Where do I go from here?
As the book’s energy continues to build so that it can reach more and more people, I’ll have to continue to keep up with it. I do this by working with the visualization of what I want – the same vision I’ve held all along. The more I do this, the better I feel about it; the more certain I am that the book is going to be a success. Of course, by success, I don’t just mean financial success (if I was trying to make as much money as possible off of this book, I would’ve self-published it). For me, success means that the book will reach as many people as possible, will expose new people to my work, and will actually allow people to gain more control over their realities. Money, I’m sure, will be a side effect of this success, but it’s certainly not the main goal.

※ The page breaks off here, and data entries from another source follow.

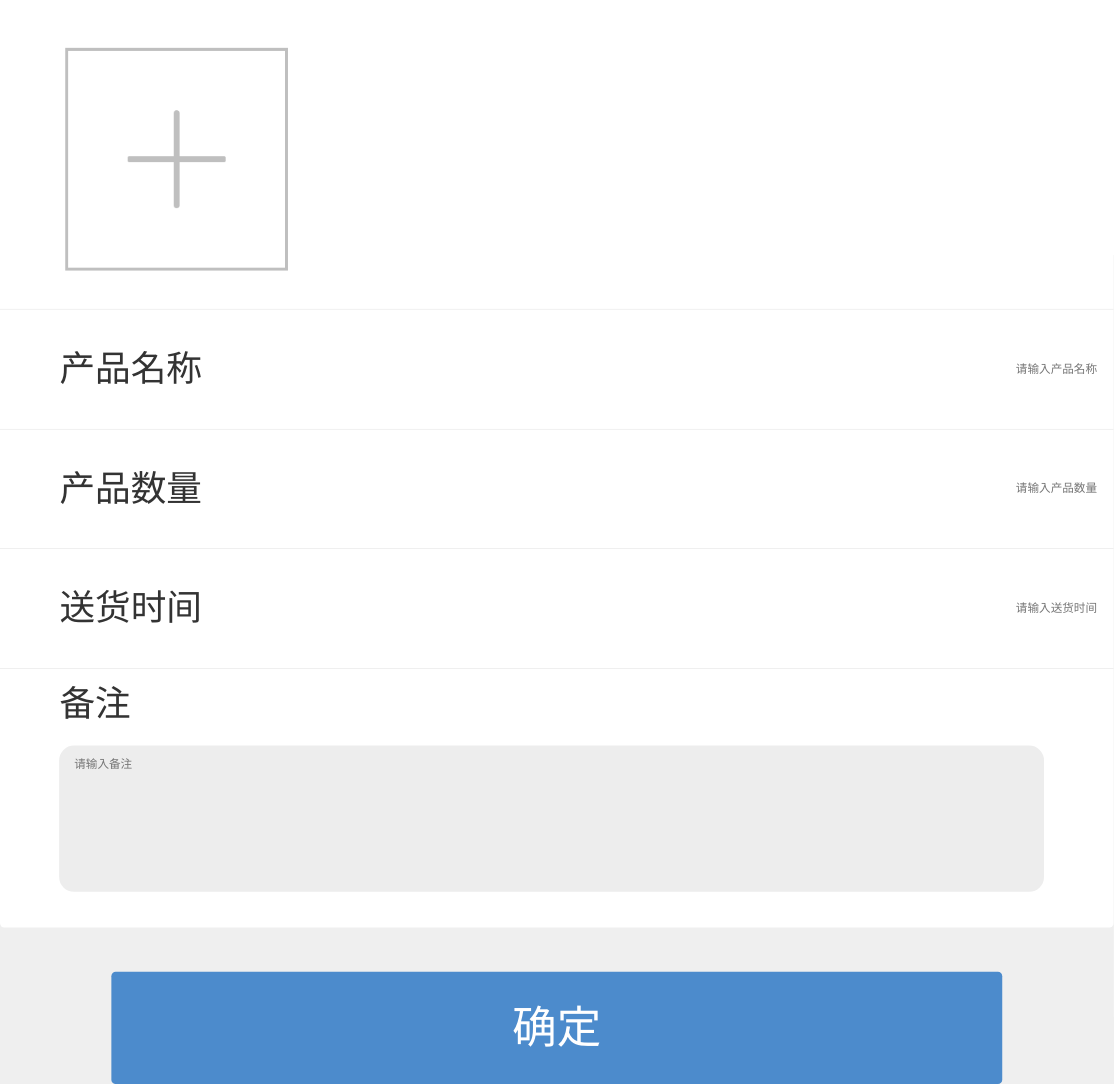
Repository: missing-star/produce
Page: Cbuyer.html
These files come from the project's save history. The page is drawn as it stood at one moment and after the next save; the edit follows.
The browser window is 1280 px wide. The pictures show the whole page, at 87% of full size.

Above is the page before, as saved 2019-05-20 15:26:47.

After the next save:
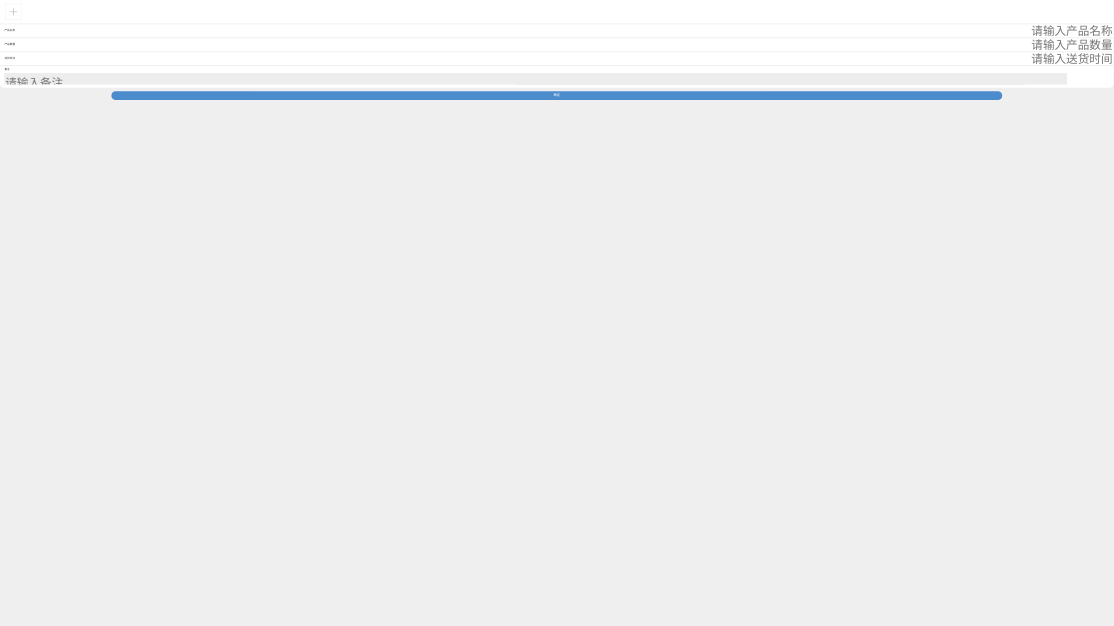
Saved 30 s later.
--- a/Cbuyer.html
+++ b/Cbuyer.html
@@ -8,8 +8,8 @@
     <title>采购订单</title>
     <link rel="stylesheet" href="css/Cbuyer.css">
     <link rel="stylesheet" href="css/base.css">
-    <!-- <link rel="stylesheet" href="css/weui.min.css">
-    <link rel="stylesheet" href="css/jquery-weui.min.css"> -->
+    <link rel="stylesheet" href="css/weui.min.css">
+    <link rel="stylesheet" href="css/jquery-weui.min.css">
 </head>
 
 <body>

Right now, I feel incredibly good about the book. I have absolute confidence that it will reach the audience that asked for it. I also KNOW that it will help me take Deliberate Receiving to a whole new level. I’m already lining up speaking engagements, which is part of the next phase for me (I love speaking!) I can’t wait to see the first physical copy – to hold my “baby” in my hot little hands. And I really can’t wait to get your feedback (I envision it being loaded with awesomeness!), to hear what you think about it, once you’ve read it. July 27th can’t come fast enough for me, I tell ya! Yay!
And now, I must obviously do the happy dance. Won’t you join me?